Gowan and Siza: Housing and the City
1131 March 2017

gowan bedouin crop

11–31 March 2017
Architectural Association School of Architecture
36 Bedford Square
London WC1B 3ES

This exhibition offers a close comparative reading of the design process within four housing projects by James Gowan (1923–2015) and Álvaro Siza (b. 1933). Particular reference is made to the specific architectural problems that confronted both architects when addressing the typologies of stacked maisonettes and terraced houses in the decades after 1963. Gowan is represented by his designs for Greenwich and East Hanningfield, and Siza by Bouça, Porto and Vila Viçosa in the Alentejo.

Published to coincide with the exhibition, two free iBooks are available to download from this website, Gowan DMC(SB6) and Siza DMC(SB31).  They are part of a new series of Drawing Books that contribute to the range of Drawing Matter’s publishing experiments designed to make architectural drawings accessible for study, discussion and reference. 

James Gowan, Housing at East Hanningfield, Essex, perspective, DM 2786.4.8 IN SET

James Gowan (1923–2015), from sketchbook:Housing for East Hanningfield, Essex, 1975. Pen and ink with colour pencil on pink index card, mounted in sketchbook. © Estate of the architect.

Siza 7

Álvaro Siza (*1933), Perspective sketch of the Patio of the Bouça Housing Estate in Porto, Portugal, c. 1972. Pencil and ink on paper, 503 × 752 mm. © The architect.

These projects were being developed whilst the Pruitt-Igoe housing complex in the United States was demonised and demolished – a critique that continues in the current discussion on the fate of Alison and Peter Smithson’s 1972 Robin Hood Gardens. By examining the design development of specific projects, the exhibition aims to reconsider the particular problems of public housing design that had started with some of the last large-scale developments of the European welfare state, and strives to understand the poor public reception that they have received as models for inhabitation.

Curated by Ellis Woodman and Manuel Montenegro
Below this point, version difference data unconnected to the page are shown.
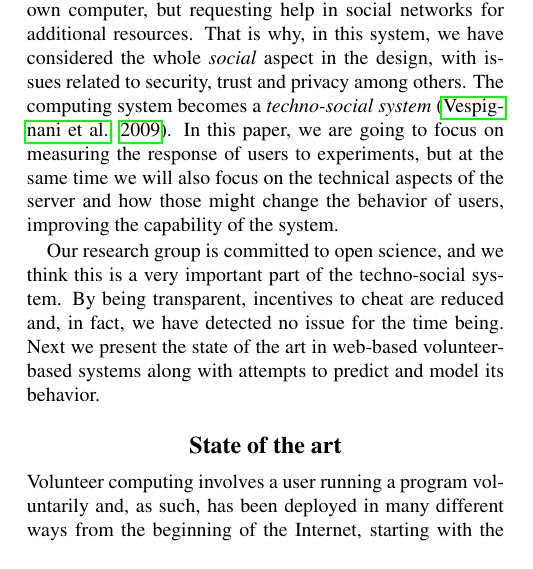
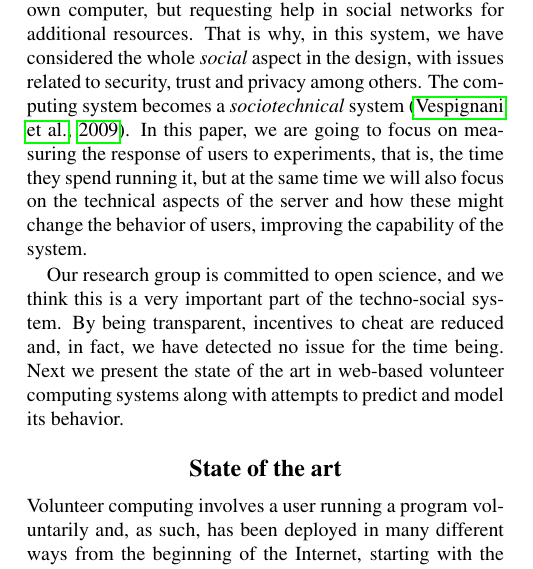
Before and after one commit to JJ/modeling-volunteer-computing, a LaTeX paper (Alife16/paper.tex): part of one column of page 1 of 8, cut so that both start at the same text. Compiled offline with pdfLaTeX.

Commit message:
Final changes after submission
Closes #100
Closes #102

```diff
--- a/Alife16/paper.tex
+++ b/Alife16/paper.tex
@@ -65,13 +57,0 @@ solution faster it will have found its purpose. The main use case is
-someone setting up NodIO in the cloud, writing a fitness evaluation
-function and running a client from his or her own computer, but
-requesting help in social networks for additional resources. That is
-why, in this system,  we have considered the whole {\em social} aspect
-in the design, with issues related to security, trust and privacy
-among others. The computing system becomes a {\em techno-social
-%Pablo: In abstract is named 'sociotechnical'. Which one is the correct form for the rest of the paper?
-  system} \citep{vespignani2009predicting}. In this paper, we are going
-to focus on measuring the response of users to experiments, but at the
-%Pablo: which metric are we going to measure this response?
-same time we will also focus on the technical aspects of the server and how
-those might change the behavior of users, improving the capability of % Mario: How these might change
-the system.
@@ -78,10 +64,21 @@ the system.
+up NodIO in the cloud, writing a fitness evaluation function and
+running a client from his or her own computer, but requesting help in
+social networks for additional resources. That is why, in this system,
+we have considered the whole {\em social} aspect in the design, with
+issues related to security, trust and privacy among others. The
+computing system becomes a {\em sociotechnical} system}
+\citep{vespignani2009predicting}. In this paper, we are going to focus
+on measuring the response of users to experiments, that is, the time
+they spend running it, but at the same time we will also focus on the
+technical aspects of the server and how these might change the
+behavior of users, improving the capability of the system.
 
 Our research group is committed to open science, and we think this is
 a very important part of the techno-social system. By being
 transparent, incentives to cheat are reduced and, in fact, we have
-detected no issue for the time being. Next we present the state of the art in web-based
-volunteer-based systems along with attempts to predict and model its
-behavior.
+detected no issue for the time being. Next we present the state of the
+art in web-based volunteer computing systems along with attempts to
+predict and model its behavior.
 
 
 %---------------------------------------------------------------
```
Also changed, not shown: Alife16/paper.tex (35 more changed lines).
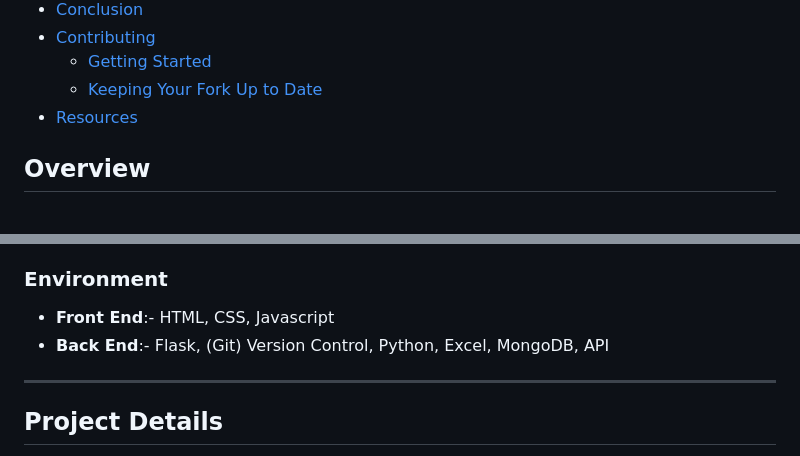
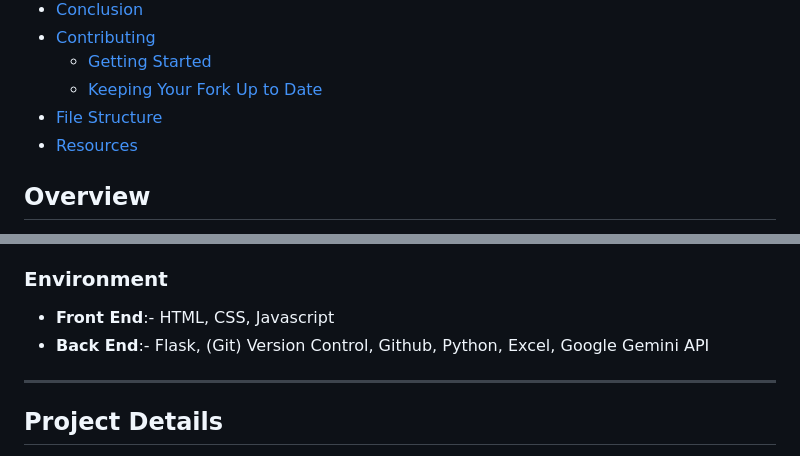
Before and after one commit to yashksaini-coder/ChatterBox, a Markdown page: README.md, 2 parts joined by grey strips. Rendered like a GitHub page.

Commit message:
Update README
Add Folder structure
Co-authored-by: Paras Mutreja <parasmutreja4523@gmail.com>

```diff
--- a/README.md
+++ b/README.md
@@ -46,6 +44,7 @@
 - [Contributing](#contributing)
    - [Getting Started](#getting-started)
    - [Keeping Your Fork Up to Date](#keeping-your-fork-up-to-date)
+- [File Structure](#file-structure)
 - [Resources](#resources)
 
 
@@ -56,7 +55,7 @@ ChatterBox is a real-time chat application designed for seamless communication b
 ### Environment
 
 - **Front End**:- HTML, CSS, Javascript
-- **Back End**:- Flask, (Git) Version Control, Python, Excel, MongoDB, API
+- **Back End**:- Flask, (Git) Version Control, Github, Python, Excel, Google Gemini API
 
 ---
 
```
Also changed, not shown: other parts of README.md (+90 -2 lines).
A Drawing Matter Collections research project, in collaboration with the Architectural Association